One of the best known and most popular figures within the Scottish football fraternity, Hillis was awarded an OBE in 2009 for his services to medicine and sport.
He was involved in a remarkable 228 Scotland matches from 1982 to 2010, working at three World Cup finals and two European Championship finals, and also had spells as club doctor for Clydebank and Rangers.
“He was great company and was hugely respected in his job,” said Strachan, who won most of his Scotland caps during Hillis’ time with the national team. “There’s nothing more you can ask of your team doctor but ‘The Prof’ always lit up the room with his personality. As a player you loved having him around and, as a manager, you could always rely on his advice.”
Hillis, who once described himself as “a punter on the bench” in his role alongside eight different Scotland managers, had his professional abilities recognised throughout world football during periods as vice-chairman of Uefa’s Medical Committee and as a medical advisor to Fifa.
“I have had the pleasure of knowing Stewart for almost 40 years and consider him a man of great knowledge, experience and wisdom,” said SFA president Campbell Ogilvie. “He was a medic of the highest standards and we are all fortunate that he brought those standards to the Scottish FA during his time as international team doctor and medical director and advisor.
“As well as his professional capabilities, he was also terrific company and I know that his personality, sense of humour and repartee were as essential to many Scotland national teams under many national coaches as his medical expertise.
“My thoughts go to his family: his wife, Anne, his sons Andrew, Ally, Iain and daughter Sara. He will be sadly missed by his many friends at the Scottish FA and throughout the football world.”
Hillis graduated in medicine at Glasgow University in 1967 and became Consultant Cardiologist in 1977, going on to develop the BSc in Sports Medicine and MSc in Sports and Exercise Medicine at the University.
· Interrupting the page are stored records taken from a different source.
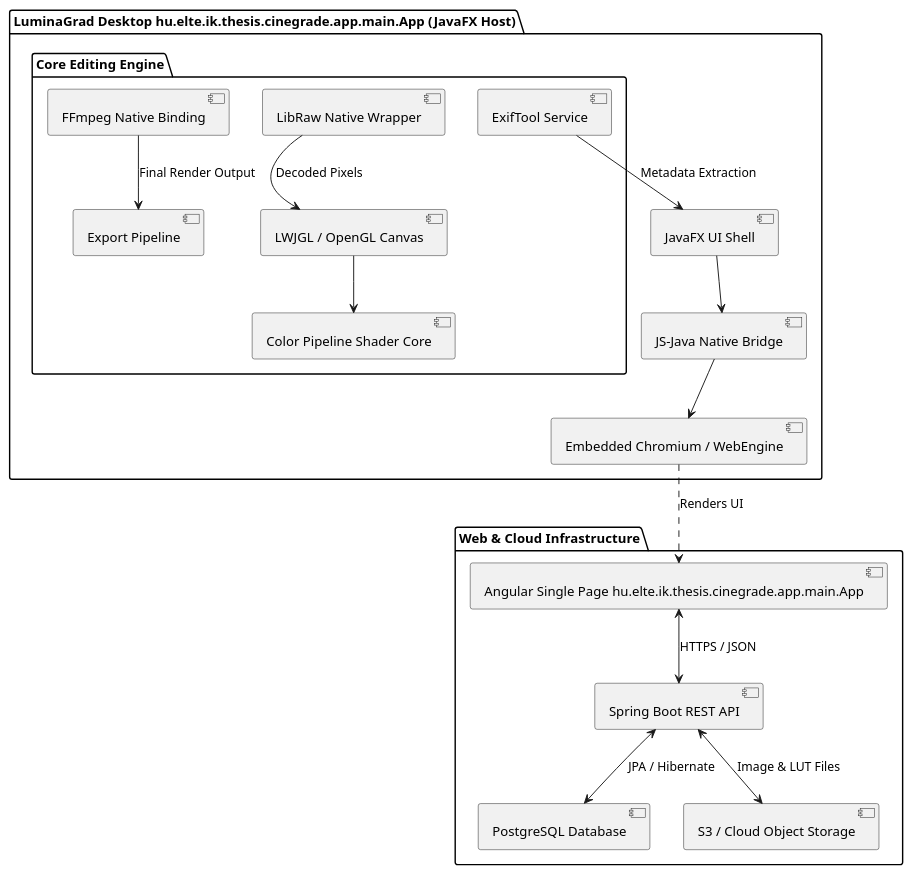
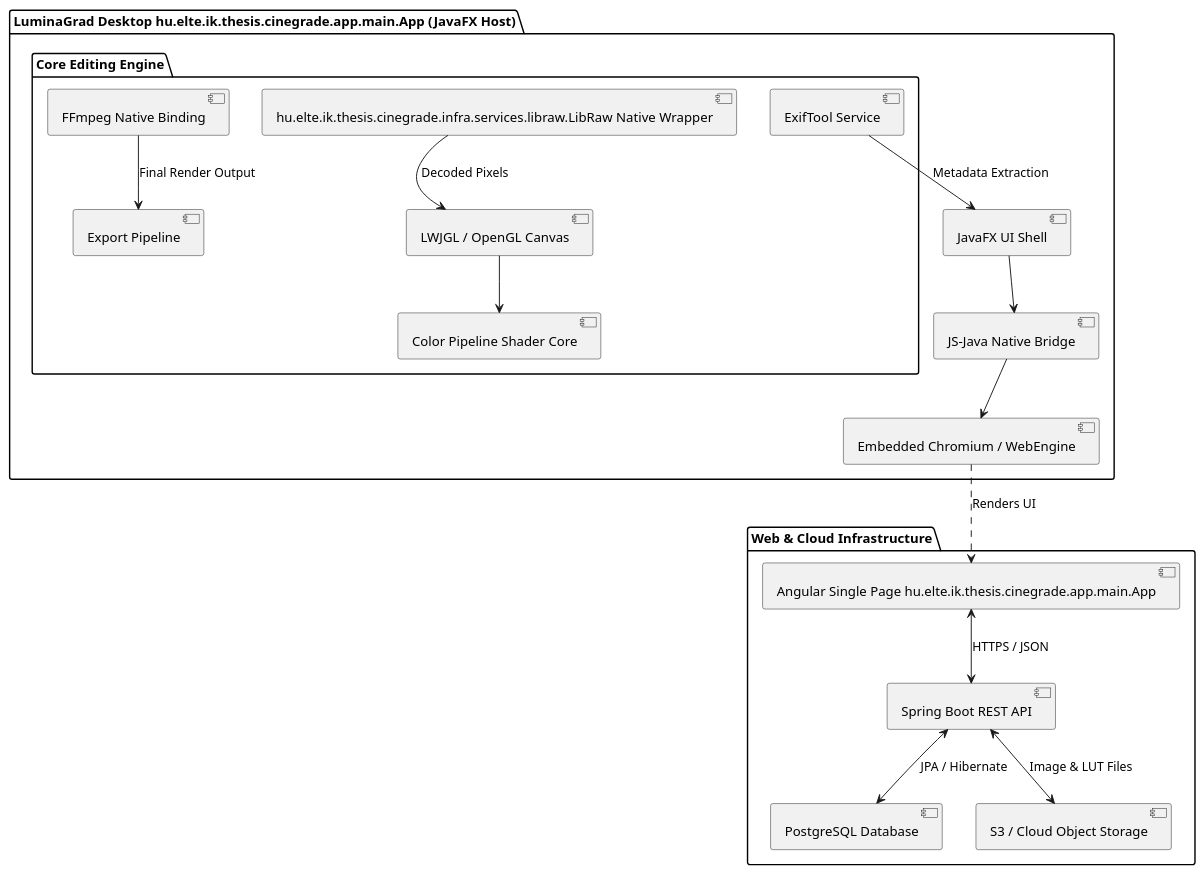
Before and after one commit to Hogyi1/CineGrade: the second of 3 diagrams in Documentation/PLAN.md, drawn with PlantUML. The commit also changed other lines of this file and 16 other files, not shown here.

````diff
--- a/Documentation/PLAN.md
+++ b/Documentation/PLAN.md
@@ -158,22 +158,22 @@
 ```plantuml
 @startuml
 package "LuminaGrad Desktop hu.elte.ik.thesis.cinegrade.app.main.App (JavaFX Host)" {
     [JavaFX UI Shell] --> [JS-Java Native Bridge]
     [JS-Java Native Bridge] --> [Embedded Chromium / WebEngine]
     
     package "Core Editing Engine" {
         [LWJGL / OpenGL Canvas] --> [Color Pipeline Shader Core]
-        [LibRaw Native Wrapper] --> [LWJGL / OpenGL Canvas] : Decoded Pixels
+        [hu.elte.ik.thesis.cinegrade.infra.services.libraw.LibRaw Native Wrapper] --> [LWJGL / OpenGL Canvas] : Decoded Pixels
         [ExifTool Service] --> [JavaFX UI Shell] : Metadata Extraction
         [FFmpeg Native Binding] --> [Export Pipeline] : Final Render Output
     }
 }
 
 package "Web & Cloud Infrastructure" {
     [Embedded Chromium / WebEngine] ..> [Angular Single Page hu.elte.ik.thesis.cinegrade.app.main.App] : Renders UI
     [Angular Single Page hu.elte.ik.thesis.cinegrade.app.main.App] <--> [Spring Boot REST API] : HTTPS / JSON
     [Spring Boot REST API] <--> [PostgreSQL Database] : JPA / Hibernate
     [Spring Boot REST API] <--> [S3 / Cloud Object Storage] : Image & LUT Files
 }
 @enduml
 ```
````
His long-time colleague, Dr John MacLean, succeeded him as international team doctor and also heads the Hampden Park Sports Medicine Centre.
“I have lost a friend and a mentor,” said Dr MacLean. “I have had the privilege of working with him and learning from him, both in my university days and during my own time with the Scottish FA. He was integral to the creation of the Sports Medicine Centre at Hampden Park, which was the first of its kind when the stadium was redeveloped, and he championed hard and successfully for the introduction of anti-doping and heart screening into Scottish football.”
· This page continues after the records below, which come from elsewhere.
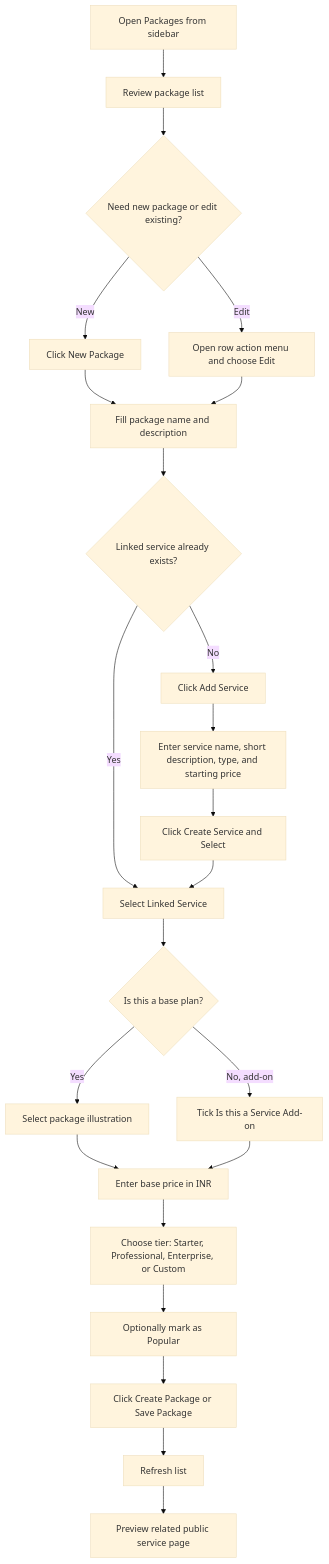
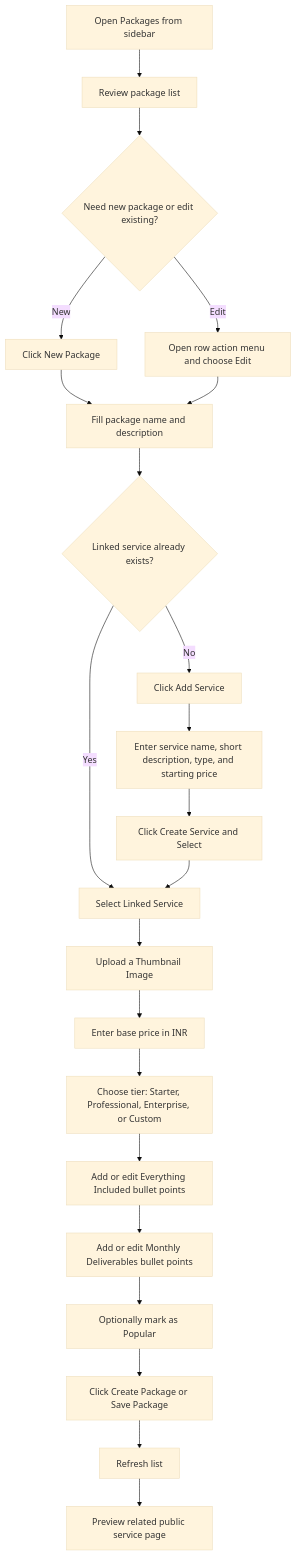
Before and after one commit to Vishad-N/newSimbolo: the third of 11 diagrams in docs/admin-dashboard-workflow.md, drawn with Mermaid (base theme). The commit also changed other lines of this file and 27 other files, not shown here.

````diff
--- a/docs/admin-dashboard-workflow.md
+++ b/docs/admin-dashboard-workflow.md
@@ -88,25 +96,24 @@
 ```mermaid
 flowchart TD
     A[Open Packages from sidebar] --> B[Review package list]
     B --> C{Need new package or edit existing?}
     C -->|New| D[Click New Package]
     C -->|Edit| E[Open row action menu and choose Edit]
     D --> F[Fill package name and description]
     E --> F
     F --> G{Linked service already exists?}
     G -->|Yes| H[Select Linked Service]
     G -->|No| I[Click Add Service]
     I --> J[Enter service name, short description, type, and starting price]
     J --> K[Click Create Service and Select]
     K --> H
-    H --> L{Is this a base plan?}
-    L -->|Yes| M[Select package illustration]
-    L -->|No, add-on| N[Tick Is this a Service Add-on]
-    M --> O[Enter base price in INR]
-    N --> O
-    O --> P[Choose tier: Starter, Professional, Enterprise, or Custom]
+    H --> L[Upload a Thumbnail Image]
+    L --> M[Enter base price in INR]
+    M --> N[Choose tier: Starter, Professional, Enterprise, or Custom]
+    N --> O[Add or edit Everything Included bullet points]
+    O --> P[Add or edit Monthly Deliverables bullet points]
     P --> Q[Optionally mark as Popular]
     Q --> R[Click Create Package or Save Package]
     R --> S[Refresh list]
     S --> T[Preview related public service page]
 ```
````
It was Hillis who battled in vain to save the life of legendary manager Jock Stein who died of heart failure at the conclusion of Scotland’s World Cup qualifying match against Wales in Cardiff in 1985. “It’s bad to not be successful in a resuscitation attempt, it’s even worse when it’s someone that you know very well,” Hillis recalled in an interview several years later. “We had what we needed. We had all the equipment. But it was a lost cause. The last thing Jock said to me was, ‘It’s a whole lot better now, doc.’
“I’d known Jock for years. It was often said he had a heart attack in Cardiff, but he didn’t have a heart attack as such. He had heart muscle disease. Normally he would have taken water tablets but, on the day of the game, he hadn’t taken them. He was his own man.”